On March 30, 2011, about 1946 eastern daylight time, a Bombardier Inc. CL-600-2B19, N8505Q, operated by Pinnacle Airlines as flight 4067, sustained no damaged when its wheel well bin was found missing after the flight which landed at the Detroit Metropolitan Wayne County Airport (DTW), near Detroit, Michigan. Visual meteorological conditions prevailed at the time of the incident. The 14 Code of Federal Regulations Part 121 scheduled domestic passenger flight was operating on an activated instrument flight rules flight plan. The captain, first officer, flight attendant, and 24 passengers were uninjured during the incident. The bin has not been located and no injuries have been reported by persons on the ground. The flight originated from the Theodore Francis Green State Airport, near Providence, Rhode Island, about 1823. Use your browsers 'back' function to return to synopsisReturn to Query Page
The operator reported that the flight crew received an engine indication and crew alerting system main landing gear overheat fail message as the landing gear was being retracted.

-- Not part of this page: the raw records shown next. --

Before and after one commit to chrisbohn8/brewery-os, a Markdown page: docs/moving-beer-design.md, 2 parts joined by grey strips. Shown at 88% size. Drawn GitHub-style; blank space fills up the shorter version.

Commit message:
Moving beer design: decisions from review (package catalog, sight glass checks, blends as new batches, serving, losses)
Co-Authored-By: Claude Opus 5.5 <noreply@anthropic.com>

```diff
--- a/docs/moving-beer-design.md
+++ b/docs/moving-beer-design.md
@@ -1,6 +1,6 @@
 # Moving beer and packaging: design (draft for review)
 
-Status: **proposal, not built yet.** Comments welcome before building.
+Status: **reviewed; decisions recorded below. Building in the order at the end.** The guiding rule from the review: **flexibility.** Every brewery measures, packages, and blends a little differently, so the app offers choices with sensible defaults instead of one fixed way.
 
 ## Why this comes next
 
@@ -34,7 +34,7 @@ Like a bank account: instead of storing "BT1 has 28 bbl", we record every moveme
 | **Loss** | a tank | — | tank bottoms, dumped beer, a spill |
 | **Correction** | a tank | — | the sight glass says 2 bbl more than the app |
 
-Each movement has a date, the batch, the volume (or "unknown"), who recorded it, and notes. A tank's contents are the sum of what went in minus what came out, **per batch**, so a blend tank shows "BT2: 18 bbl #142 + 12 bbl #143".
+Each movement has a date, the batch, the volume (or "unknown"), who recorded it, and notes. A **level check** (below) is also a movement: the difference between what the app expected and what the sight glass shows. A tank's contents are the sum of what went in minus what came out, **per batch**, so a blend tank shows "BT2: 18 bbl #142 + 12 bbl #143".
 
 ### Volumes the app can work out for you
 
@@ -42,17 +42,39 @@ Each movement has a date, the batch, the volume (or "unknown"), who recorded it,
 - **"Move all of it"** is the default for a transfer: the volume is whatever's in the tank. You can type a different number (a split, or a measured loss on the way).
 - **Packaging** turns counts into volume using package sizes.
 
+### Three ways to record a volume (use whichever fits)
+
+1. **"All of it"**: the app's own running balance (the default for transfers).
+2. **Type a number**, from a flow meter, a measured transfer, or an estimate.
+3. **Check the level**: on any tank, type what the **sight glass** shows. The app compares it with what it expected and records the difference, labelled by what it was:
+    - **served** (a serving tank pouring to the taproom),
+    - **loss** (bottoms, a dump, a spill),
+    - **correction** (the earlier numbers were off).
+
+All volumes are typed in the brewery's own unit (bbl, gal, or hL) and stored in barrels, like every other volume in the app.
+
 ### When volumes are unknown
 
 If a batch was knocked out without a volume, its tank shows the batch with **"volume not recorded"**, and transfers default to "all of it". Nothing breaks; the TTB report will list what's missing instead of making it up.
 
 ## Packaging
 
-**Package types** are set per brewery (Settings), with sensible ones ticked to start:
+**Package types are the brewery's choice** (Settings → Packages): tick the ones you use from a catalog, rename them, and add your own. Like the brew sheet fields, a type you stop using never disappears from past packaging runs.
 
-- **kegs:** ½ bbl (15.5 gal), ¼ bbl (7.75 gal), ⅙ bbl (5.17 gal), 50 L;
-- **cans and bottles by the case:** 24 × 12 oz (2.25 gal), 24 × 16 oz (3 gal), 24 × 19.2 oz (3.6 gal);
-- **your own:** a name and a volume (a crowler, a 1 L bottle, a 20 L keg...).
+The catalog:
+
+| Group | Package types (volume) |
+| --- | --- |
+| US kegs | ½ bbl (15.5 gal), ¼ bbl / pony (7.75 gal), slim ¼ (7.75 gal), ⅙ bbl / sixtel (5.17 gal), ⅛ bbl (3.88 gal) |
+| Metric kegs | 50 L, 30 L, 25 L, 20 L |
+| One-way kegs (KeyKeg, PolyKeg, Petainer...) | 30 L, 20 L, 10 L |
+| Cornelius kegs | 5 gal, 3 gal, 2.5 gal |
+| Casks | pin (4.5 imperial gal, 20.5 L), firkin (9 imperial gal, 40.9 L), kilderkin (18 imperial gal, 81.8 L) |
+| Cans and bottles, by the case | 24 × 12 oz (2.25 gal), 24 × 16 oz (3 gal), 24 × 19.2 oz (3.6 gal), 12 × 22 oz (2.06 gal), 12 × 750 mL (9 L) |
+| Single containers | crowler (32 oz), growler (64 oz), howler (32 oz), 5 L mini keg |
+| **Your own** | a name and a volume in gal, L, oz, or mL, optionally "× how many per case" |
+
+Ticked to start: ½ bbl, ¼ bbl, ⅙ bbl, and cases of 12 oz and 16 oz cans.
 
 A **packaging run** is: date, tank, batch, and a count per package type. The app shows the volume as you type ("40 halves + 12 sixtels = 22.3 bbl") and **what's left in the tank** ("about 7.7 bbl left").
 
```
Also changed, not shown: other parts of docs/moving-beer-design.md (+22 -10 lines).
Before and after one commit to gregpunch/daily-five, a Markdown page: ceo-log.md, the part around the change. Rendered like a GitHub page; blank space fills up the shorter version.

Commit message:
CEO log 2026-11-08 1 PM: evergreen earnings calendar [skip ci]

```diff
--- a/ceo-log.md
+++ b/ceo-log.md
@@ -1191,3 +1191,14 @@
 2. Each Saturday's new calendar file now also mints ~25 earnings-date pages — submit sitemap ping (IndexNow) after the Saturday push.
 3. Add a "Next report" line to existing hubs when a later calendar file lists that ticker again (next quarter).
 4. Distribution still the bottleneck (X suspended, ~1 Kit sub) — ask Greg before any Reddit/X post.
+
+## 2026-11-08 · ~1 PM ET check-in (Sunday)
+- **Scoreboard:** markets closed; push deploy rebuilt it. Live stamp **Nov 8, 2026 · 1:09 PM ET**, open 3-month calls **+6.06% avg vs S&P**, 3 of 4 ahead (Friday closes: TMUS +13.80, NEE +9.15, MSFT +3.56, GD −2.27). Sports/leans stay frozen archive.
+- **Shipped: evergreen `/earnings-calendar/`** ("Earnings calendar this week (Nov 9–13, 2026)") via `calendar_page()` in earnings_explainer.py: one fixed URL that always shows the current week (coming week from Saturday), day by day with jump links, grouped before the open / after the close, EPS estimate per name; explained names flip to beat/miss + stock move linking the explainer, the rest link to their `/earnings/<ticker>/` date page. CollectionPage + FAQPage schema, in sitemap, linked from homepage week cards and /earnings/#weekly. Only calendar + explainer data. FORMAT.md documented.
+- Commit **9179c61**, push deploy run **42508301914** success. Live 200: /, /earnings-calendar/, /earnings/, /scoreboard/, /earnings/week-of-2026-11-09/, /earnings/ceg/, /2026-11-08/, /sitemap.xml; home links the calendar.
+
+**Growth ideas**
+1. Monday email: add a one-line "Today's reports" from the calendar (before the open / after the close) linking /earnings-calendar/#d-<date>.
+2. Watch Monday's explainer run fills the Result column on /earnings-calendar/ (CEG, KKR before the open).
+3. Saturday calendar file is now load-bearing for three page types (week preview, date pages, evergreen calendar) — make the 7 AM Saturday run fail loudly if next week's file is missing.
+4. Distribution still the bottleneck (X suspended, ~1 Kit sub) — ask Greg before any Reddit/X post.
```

The flight crew performed the quick reference handbook procedures and the message persisted. During the remainder of the flight, the message came on every 15 to 20 seconds and then extinguished. The message did not stay on for more than about five seconds. The flight crew contacted maintenance control and were advised that the flight could continue to DTW since the message was intermittent. On landing at DTW the flight crew noted a rise in the left side temperature indicated on the brake temperature monitoring system.
During the troubleshooting of the cause of the main landing gear overheat fail message, maintenance personnel in DTW discovered that the right wheel well bin, P/N 601R31039-162, had departed the aircraft. The wheel well bin incorporated a temperature sensor.
Federal Aviation Administration inspectors examined the airplane and main landing gear (MLG) wheel wells. The MLG wheel well bin is attached to the fuselage with 11 fasteners. The inspectors took pictures that revealed that three of the MLG wheel well bin’s fasteners were in place and those fasteners had torn sections of wheel well retained under their heads.
According to the operator, the MLG wheel bin is removed to facilitate scheduled maintenance at 100-hour intervals. The last maintenance that involved removal and installation of the wheel well bin was repair of a flap discrepancy on March 24, 2011. Subsequent to release from maintenance on March 24, 2011, the airplane completed 29 flights without incident. At the completion of the incident flight the airplane had 68.5 hours remaining until the next scheduled inspection that required the removal of the MLG wheel bin.
Subsequent to the incident, the operator published a warning in their airplane maintenance manual fuselage aerodynamic faring section. The warning stated:
Do not use electric, battery or pneumatic powered screw guns to secure
MLG wheel bins. Doing so could cause damage to the fasteners and could
cause departure from the aircraft.